• **Directions for this task**
Every entry should be given again exactly, with nothing dropped.

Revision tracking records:
_ _ _ _ _ _ _

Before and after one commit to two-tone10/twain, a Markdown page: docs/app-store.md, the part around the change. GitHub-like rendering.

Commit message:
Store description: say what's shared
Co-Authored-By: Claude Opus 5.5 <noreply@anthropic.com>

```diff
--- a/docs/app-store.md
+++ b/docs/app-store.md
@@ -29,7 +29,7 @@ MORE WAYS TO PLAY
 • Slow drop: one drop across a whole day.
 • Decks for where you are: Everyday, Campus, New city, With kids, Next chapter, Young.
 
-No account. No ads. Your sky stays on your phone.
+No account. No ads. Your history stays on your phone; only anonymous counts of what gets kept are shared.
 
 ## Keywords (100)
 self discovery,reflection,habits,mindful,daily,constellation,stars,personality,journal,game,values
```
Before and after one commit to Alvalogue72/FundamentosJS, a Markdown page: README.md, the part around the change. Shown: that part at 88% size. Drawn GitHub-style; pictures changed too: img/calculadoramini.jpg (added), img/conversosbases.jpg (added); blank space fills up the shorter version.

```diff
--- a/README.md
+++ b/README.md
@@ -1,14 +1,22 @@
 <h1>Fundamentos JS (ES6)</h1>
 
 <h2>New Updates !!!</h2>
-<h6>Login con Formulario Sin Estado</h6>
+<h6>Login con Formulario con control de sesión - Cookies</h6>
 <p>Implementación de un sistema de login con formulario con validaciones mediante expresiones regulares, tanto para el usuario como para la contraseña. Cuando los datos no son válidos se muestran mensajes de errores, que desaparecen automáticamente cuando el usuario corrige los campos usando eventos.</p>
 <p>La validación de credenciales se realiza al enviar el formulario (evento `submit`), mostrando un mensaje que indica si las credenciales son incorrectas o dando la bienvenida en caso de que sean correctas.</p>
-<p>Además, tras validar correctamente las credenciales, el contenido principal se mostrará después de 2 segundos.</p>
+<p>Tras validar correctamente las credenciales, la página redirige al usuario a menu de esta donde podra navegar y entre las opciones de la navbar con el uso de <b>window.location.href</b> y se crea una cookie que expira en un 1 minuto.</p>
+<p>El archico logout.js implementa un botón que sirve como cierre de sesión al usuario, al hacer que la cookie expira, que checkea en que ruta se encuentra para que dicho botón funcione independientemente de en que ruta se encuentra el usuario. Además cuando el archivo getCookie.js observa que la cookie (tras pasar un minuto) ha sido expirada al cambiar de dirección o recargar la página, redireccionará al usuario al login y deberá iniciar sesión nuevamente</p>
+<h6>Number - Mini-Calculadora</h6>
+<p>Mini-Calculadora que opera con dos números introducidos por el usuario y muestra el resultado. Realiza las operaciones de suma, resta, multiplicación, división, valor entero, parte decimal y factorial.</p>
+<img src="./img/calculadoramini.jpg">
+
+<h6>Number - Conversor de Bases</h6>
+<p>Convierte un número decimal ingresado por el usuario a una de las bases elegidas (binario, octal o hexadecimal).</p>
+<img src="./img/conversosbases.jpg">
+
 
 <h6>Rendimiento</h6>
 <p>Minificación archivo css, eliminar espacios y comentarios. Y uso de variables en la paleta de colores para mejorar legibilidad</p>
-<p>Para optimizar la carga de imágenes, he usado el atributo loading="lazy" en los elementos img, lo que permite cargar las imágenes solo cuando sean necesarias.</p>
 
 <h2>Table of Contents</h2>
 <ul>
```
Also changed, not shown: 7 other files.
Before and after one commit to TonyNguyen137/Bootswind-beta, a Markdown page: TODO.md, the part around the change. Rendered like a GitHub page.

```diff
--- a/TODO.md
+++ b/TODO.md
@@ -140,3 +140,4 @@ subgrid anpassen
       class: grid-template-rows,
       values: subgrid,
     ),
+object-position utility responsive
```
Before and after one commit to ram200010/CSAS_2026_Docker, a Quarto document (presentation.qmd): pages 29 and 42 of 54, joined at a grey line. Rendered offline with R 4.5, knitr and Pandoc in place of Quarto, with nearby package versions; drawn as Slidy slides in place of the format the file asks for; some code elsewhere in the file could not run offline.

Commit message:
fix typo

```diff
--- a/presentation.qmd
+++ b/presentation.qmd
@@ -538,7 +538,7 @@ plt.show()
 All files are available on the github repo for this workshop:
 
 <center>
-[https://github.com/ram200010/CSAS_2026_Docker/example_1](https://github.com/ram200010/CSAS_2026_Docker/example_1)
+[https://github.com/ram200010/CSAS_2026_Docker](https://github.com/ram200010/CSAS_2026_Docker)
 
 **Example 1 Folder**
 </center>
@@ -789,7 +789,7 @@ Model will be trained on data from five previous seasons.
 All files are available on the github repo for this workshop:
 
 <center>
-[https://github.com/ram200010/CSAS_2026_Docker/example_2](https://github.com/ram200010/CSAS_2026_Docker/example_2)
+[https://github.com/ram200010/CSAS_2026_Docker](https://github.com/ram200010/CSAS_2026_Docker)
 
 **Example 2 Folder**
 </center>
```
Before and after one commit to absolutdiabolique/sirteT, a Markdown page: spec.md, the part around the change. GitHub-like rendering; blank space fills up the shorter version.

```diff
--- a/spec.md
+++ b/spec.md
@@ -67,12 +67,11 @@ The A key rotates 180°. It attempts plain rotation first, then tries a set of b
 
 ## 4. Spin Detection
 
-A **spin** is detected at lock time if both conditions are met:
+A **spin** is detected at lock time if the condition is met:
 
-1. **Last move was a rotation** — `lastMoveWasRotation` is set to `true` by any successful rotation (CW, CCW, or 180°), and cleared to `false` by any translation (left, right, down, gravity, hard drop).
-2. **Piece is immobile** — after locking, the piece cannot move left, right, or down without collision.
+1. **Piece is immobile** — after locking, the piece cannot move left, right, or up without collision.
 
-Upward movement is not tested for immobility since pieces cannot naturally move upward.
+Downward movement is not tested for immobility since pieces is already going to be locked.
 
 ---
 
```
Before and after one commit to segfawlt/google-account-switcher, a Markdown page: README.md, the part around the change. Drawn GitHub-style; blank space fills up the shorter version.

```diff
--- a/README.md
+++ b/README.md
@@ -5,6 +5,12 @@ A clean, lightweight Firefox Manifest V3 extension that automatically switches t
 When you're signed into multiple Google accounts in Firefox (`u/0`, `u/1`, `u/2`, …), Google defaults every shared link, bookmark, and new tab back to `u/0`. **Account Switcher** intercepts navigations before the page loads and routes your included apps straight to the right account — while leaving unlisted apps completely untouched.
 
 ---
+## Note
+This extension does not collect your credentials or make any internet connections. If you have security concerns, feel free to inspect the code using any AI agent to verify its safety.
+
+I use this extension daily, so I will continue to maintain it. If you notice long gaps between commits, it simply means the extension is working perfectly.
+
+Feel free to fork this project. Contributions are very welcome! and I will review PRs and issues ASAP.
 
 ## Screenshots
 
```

_ _ _ _ _ _ _

• **Answer section**
Before and after one commit to two-tone10/twain, a Markdown page: docs/app-store.md, the part around the change. GitHub-like rendering.

Commit message:
Store description: say what's shared
Co-Authored-By: Claude Opus 5.5 <noreply@anthropic.com>

```diff
--- a/docs/app-store.md
+++ b/docs/app-store.md
@@ -29,7 +29,7 @@ MORE WAYS TO PLAY
 • Slow drop: one drop across a whole day.
 • Decks for where you are: Everyday, Campus, New city, With kids, Next chapter, Young.
 
-No account. No ads. Your sky stays on your phone.
+No account. No ads. Your history stays on your phone; only anonymous counts of what gets kept are shared.
 
 ## Keywords (100)
 self discovery,reflection,habits,mindful,daily,constellation,stars,personality,journal,game,values
```
Before and after one commit to Alvalogue72/FundamentosJS, a Markdown page: README.md, the part around the change. Shown: that part at 88% size. Drawn GitHub-style; pictures changed too: img/calculadoramini.jpg (added), img/conversosbases.jpg (added); blank space fills up the shorter version.

```diff
--- a/README.md
+++ b/README.md
@@ -1,14 +1,22 @@
 <h1>Fundamentos JS (ES6)</h1>
 
 <h2>New Updates !!!</h2>
-<h6>Login con Formulario Sin Estado</h6>
+<h6>Login con Formulario con control de sesión - Cookies</h6>
 <p>Implementación de un sistema de login con formulario con validaciones mediante expresiones regulares, tanto para el usuario como para la contraseña. Cuando los datos no son válidos se muestran mensajes de errores, que desaparecen automáticamente cuando el usuario corrige los campos usando eventos.</p>
 <p>La validación de credenciales se realiza al enviar el formulario (evento `submit`), mostrando un mensaje que indica si las credenciales son incorrectas o dando la bienvenida en caso de que sean correctas.</p>
-<p>Además, tras validar correctamente las credenciales, el contenido principal se mostrará después de 2 segundos.</p>
+<p>Tras validar correctamente las credenciales, la página redirige al usuario a menu de esta donde podra navegar y entre las opciones de la navbar con el uso de <b>window.location.href</b> y se crea una cookie que expira en un 1 minuto.</p>
+<p>El archico logout.js implementa un botón que sirve como cierre de sesión al usuario, al hacer que la cookie expira, que checkea en que ruta se encuentra para que dicho botón funcione independientemente de en que ruta se encuentra el usuario. Además cuando el archivo getCookie.js observa que la cookie (tras pasar un minuto) ha sido expirada al cambiar de dirección o recargar la página, redireccionará al usuario al login y deberá iniciar sesión nuevamente</p>
+<h6>Number - Mini-Calculadora</h6>
+<p>Mini-Calculadora que opera con dos números introducidos por el usuario y muestra el resultado. Realiza las operaciones de suma, resta, multiplicación, división, valor entero, parte decimal y factorial.</p>
+<img src="./img/calculadoramini.jpg">
+
+<h6>Number - Conversor de Bases</h6>
+<p>Convierte un número decimal ingresado por el usuario a una de las bases elegidas (binario, octal o hexadecimal).</p>
+<img src="./img/conversosbases.jpg">
+
 
 <h6>Rendimiento</h6>
 <p>Minificación archivo css, eliminar espacios y comentarios. Y uso de variables en la paleta de colores para mejorar legibilidad</p>
-<p>Para optimizar la carga de imágenes, he usado el atributo loading="lazy" en los elementos img, lo que permite cargar las imágenes solo cuando sean necesarias.</p>
 
 <h2>Table of Contents</h2>
 <ul>
```
Also changed, not shown: 7 other files.
Before and after one commit to TonyNguyen137/Bootswind-beta, a Markdown page: TODO.md, the part around the change. Rendered like a GitHub page.

```diff
--- a/TODO.md
+++ b/TODO.md
@@ -140,3 +140,4 @@ subgrid anpassen
       class: grid-template-rows,
       values: subgrid,
     ),
+object-position utility responsive
```
Before and after one commit to ram200010/CSAS_2026_Docker, a Quarto document (presentation.qmd): pages 29 and 42 of 54, joined at a grey line. Rendered offline with R 4.5, knitr and Pandoc in place of Quarto, with nearby package versions; drawn as Slidy slides in place of the format the file asks for; some code elsewhere in the file could not run offline.

Commit message:
fix typo

```diff
--- a/presentation.qmd
+++ b/presentation.qmd
@@ -538,7 +538,7 @@ plt.show()
 All files are available on the github repo for this workshop:
 
 <center>
-[https://github.com/ram200010/CSAS_2026_Docker/example_1](https://github.com/ram200010/CSAS_2026_Docker/example_1)
+[https://github.com/ram200010/CSAS_2026_Docker](https://github.com/ram200010/CSAS_2026_Docker)
 
 **Example 1 Folder**
 </center>
@@ -789,7 +789,7 @@ Model will be trained on data from five previous seasons.
 All files are available on the github repo for this workshop:
 
 <center>
-[https://github.com/ram200010/CSAS_2026_Docker/example_2](https://github.com/ram200010/CSAS_2026_Docker/example_2)
+[https://github.com/ram200010/CSAS_2026_Docker](https://github.com/ram200010/CSAS_2026_Docker)
 
 **Example 2 Folder**
 </center>
```
Before and after one commit to absolutdiabolique/sirteT, a Markdown page: spec.md, the part around the change. GitHub-like rendering; blank space fills up the shorter version.

```diff
--- a/spec.md
+++ b/spec.md
@@ -67,12 +67,11 @@ The A key rotates 180°. It attempts plain rotation first, then tries a set of b
 
 ## 4. Spin Detection
 
-A **spin** is detected at lock time if both conditions are met:
+A **spin** is detected at lock time if the condition is met:
 
-1. **Last move was a rotation** — `lastMoveWasRotation` is set to `true` by any successful rotation (CW, CCW, or 180°), and cleared to `false` by any translation (left, right, down, gravity, hard drop).
-2. **Piece is immobile** — after locking, the piece cannot move left, right, or down without collision.
+1. **Piece is immobile** — after locking, the piece cannot move left, right, or up without collision.
 
-Upward movement is not tested for immobility since pieces cannot naturally move upward.
+Downward movement is not tested for immobility since pieces is already going to be locked.
 
 ---
 
```
Before and after one commit to segfawlt/google-account-switcher, a Markdown page: README.md, the part around the change. Drawn GitHub-style; blank space fills up the shorter version.

```diff
--- a/README.md
+++ b/README.md
@@ -5,6 +5,12 @@ A clean, lightweight Firefox Manifest V3 extension that automatically switches t
 When you're signed into multiple Google accounts in Firefox (`u/0`, `u/1`, `u/2`, …), Google defaults every shared link, bookmark, and new tab back to `u/0`. **Account Switcher** intercepts navigations before the page loads and routes your included apps straight to the right account — while leaving unlisted apps completely untouched.
 
 ---
+## Note
+This extension does not collect your credentials or make any internet connections. If you have security concerns, feel free to inspect the code using any AI agent to verify its safety.
+
+I use this extension daily, so I will continue to maintain it. If you notice long gaps between commits, it simply means the extension is working perfectly.
+
+Feel free to fork this project. Contributions are very welcome! and I will review PRs and issues ASAP.
 
 ## Screenshots
 
```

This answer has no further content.